The global economy is increasingly structured around global value chains (GVCs) that account for a rising share of global production, international trade, investment and global GDP. Studies from a range of disciplines show that global value chains have become widely utilized and many international reports make use of them in tracing the shifting patterns of global production. The emergence of GVC has changed matters and gross trade data can be misleading on how value added is exchanged between countries. Recently many international organization have utilized the OECD/WTO TiVA database, to shed light on the scale, nature and consequences of this production network. Thus we have learned that gross trade is not equal to trade in value added, a fact known for some time, but now quantified. A gap that marks for differences in the global supply chain activity, across countries and over time.

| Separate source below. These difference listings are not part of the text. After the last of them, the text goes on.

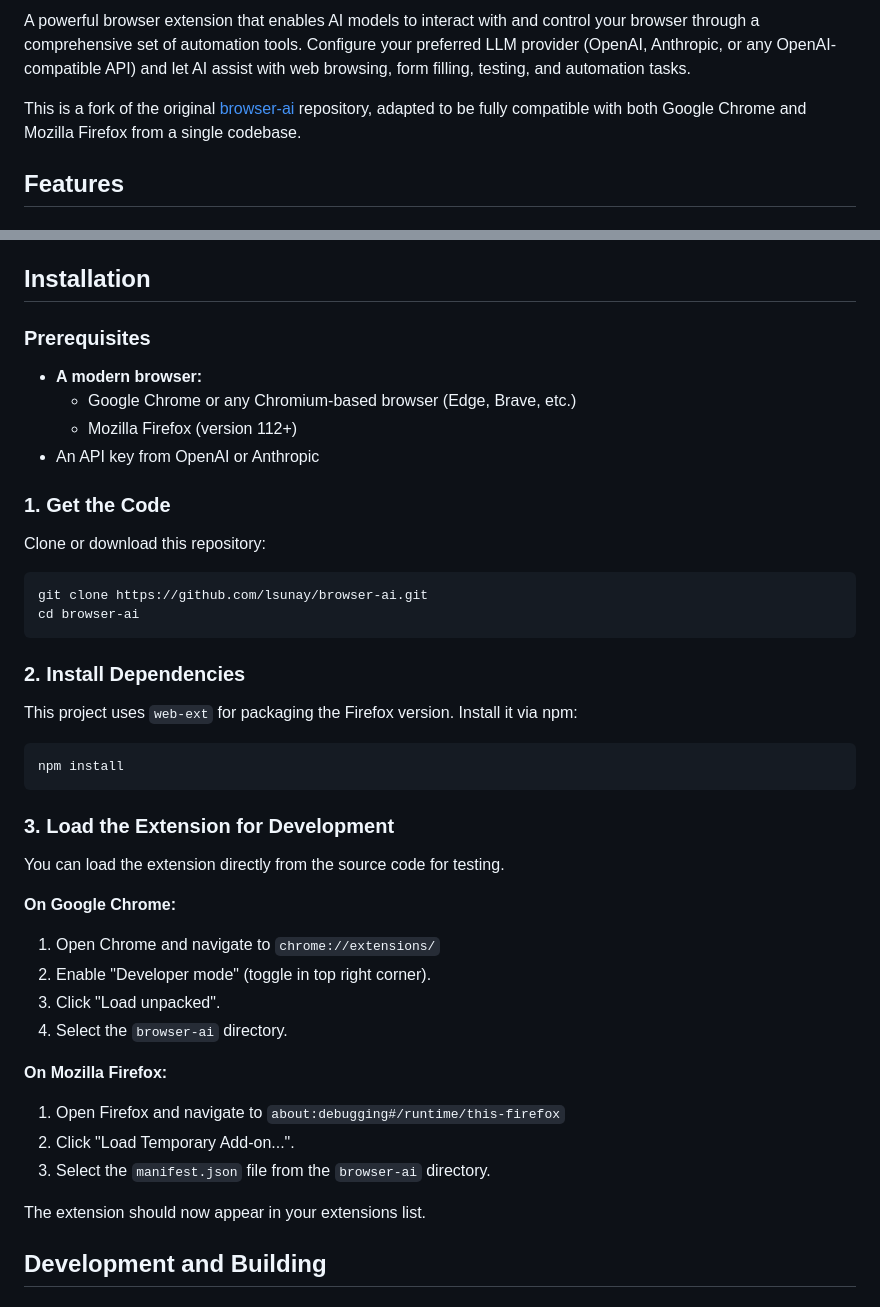
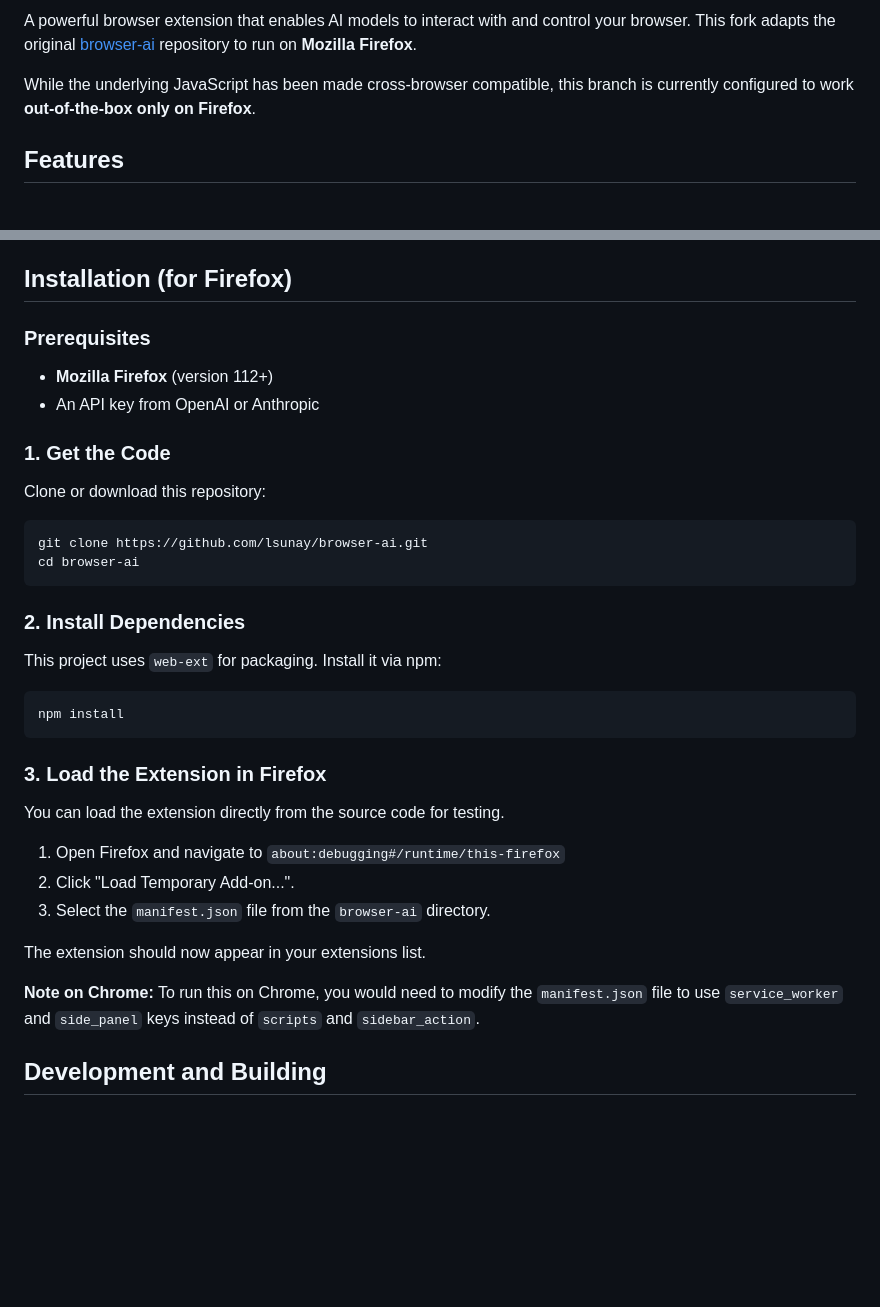
Before and after one commit to 0xSero/browser-ai, a Markdown page: README.md, 2 parts joined by grey strips. Drawn GitHub-style; blank space fills up the shorter version.

Commit message:
docs: Clarify Firefox-first status in README
Updated the README to clearly state that this branch is configured for Firefox. Added badges and notes to manage expectations for Chrome users and clarify the development status before submitting the pull request.

````diff
--- a/README.md
+++ b/README.md
@@ -4,7 +4,7 @@
 
-A powerful browser extension that enables AI models to interact with and control your browser through a comprehensive set of automation tools. Configure your preferred LLM provider (OpenAI, Anthropic, or any OpenAI-compatible API) and let AI assist with web browsing, form filling, testing, and automation tasks.
+A powerful browser extension that enables AI models to interact with and control your browser. This fork adapts the original [browser-ai](https://github.com/0xSero/browser-ai) repository to run on **Mozilla Firefox**.
 
-This is a fork of the original [browser-ai](https://github.com/0xSero/browser-ai) repository, adapted to be fully compatible with both Google Chrome and Mozilla Firefox from a single codebase.
+While the underlying JavaScript has been made cross-browser compatible, this branch is currently configured to work **out-of-the-box only on Firefox**.
 
 ## Features
 
@@ -55,12 +55,10 @@ The AI has access to these powerful browser automation capabilities:
 - Tool execution visibility
 - Easy configuration management
 
-## Installation
+## Installation (for Firefox)
 
 ### Prerequisites
-- **A modern browser:**
-  - Google Chrome or any Chromium-based browser (Edge, Brave, etc.)
-  - Mozilla Firefox (version 112+)
+- **Mozilla Firefox** (version 112+)
 - An API key from OpenAI or Anthropic
 
 ### 1. Get the Code
@@ -73,27 +71,22 @@ cd browser-ai
 
 ### 2. Install Dependencies
 
-This project uses `web-ext` for packaging the Firefox version. Install it via npm:
+This project uses `web-ext` for packaging. Install it via npm:
 ```bash
 npm install
 ```
 
-### 3. Load the Extension for Development
+### 3. Load the Extension in Firefox
 
 You can load the extension directly from the source code for testing.
 
-**On Google Chrome:**
-1. Open Chrome and navigate to `chrome://extensions/`
-2. Enable "Developer mode" (toggle in top right corner).
-3. Click "Load unpacked".
-4. Select the `browser-ai` directory.
-
-**On Mozilla Firefox:**
 1. Open Firefox and navigate to `about:debugging#/runtime/this-firefox`
 2. Click "Load Temporary Add-on...".
 3. Select the `manifest.json` file from the `browser-ai` directory.
 
 The extension should now appear in your extensions list.
+
+**Note on Chrome:** To run this on Chrome, you would need to modify the `manifest.json` file to use `service_worker` and `side_panel` keys instead of `scripts` and `sidebar_action`.
 
 ## Development and Building
 
````
Also changed, not shown: other parts of README.md (+1 -1 lines).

At the same time, supply chain analysis is the basis of trade agreements in progress, like Trans-Atlantic Trade and Investment Partnership (TTIP) to be negotiated between the European Union and the United States. It is assumed that this agreements, similarly to others in progress, have the largest impact if it covers as many dimensions of GVCs as possible. But comparing the economic and the business perspectives, this paper explores the coherence of regional production networks with preferential trade memberships, by looking at coordination problem that supply-chain trade pose and by taking TTIP as an example. First, after a short comparison of the positive but small estimates of the TTIP-gains from trade with the GVC perspective, the paper looks at economy-wide impact in scenarios of deeper integration. Second, the invoked harmonization of supply chain disciplines is examined, or the invoked need for strong coordination between production stages across countries, by ensuring with TTIP a new coherence among divergent regulatory regimes. Third, the paper evaluates whether or not harmonized global supply chains rules are inclusive or exclusive in terms of facilitating the upgrading of lower level firm in the chains. Results show on the one side, that the internal and external coherence of GVC and the TTIP is not so clearly cut and on the other side, that it what is crucial is the extent to which global supply chain disciplines harmonized by mega-regional agreements are inclusive or exclusive of small-medium enterprises of southern Europe.
|Titolo:||Global value chains and regional trade agreements. The case of Trans-Atlantic Trade and Investment Pact.|
|Autori:||Segnana, Maria Luigia|
|Titolo del volume contenente il saggio:||Competitiveness: Economies, Regions, Sectors, Firms, Individuals|
|Luogo di edizione:||Budapest|
|Casa editrice:||Corvinus University|
|Anno di pubblicazione:||2014|
|Appare nelle tipologie:||04.1 Saggio in atti di convegno (Paper in proceedings)|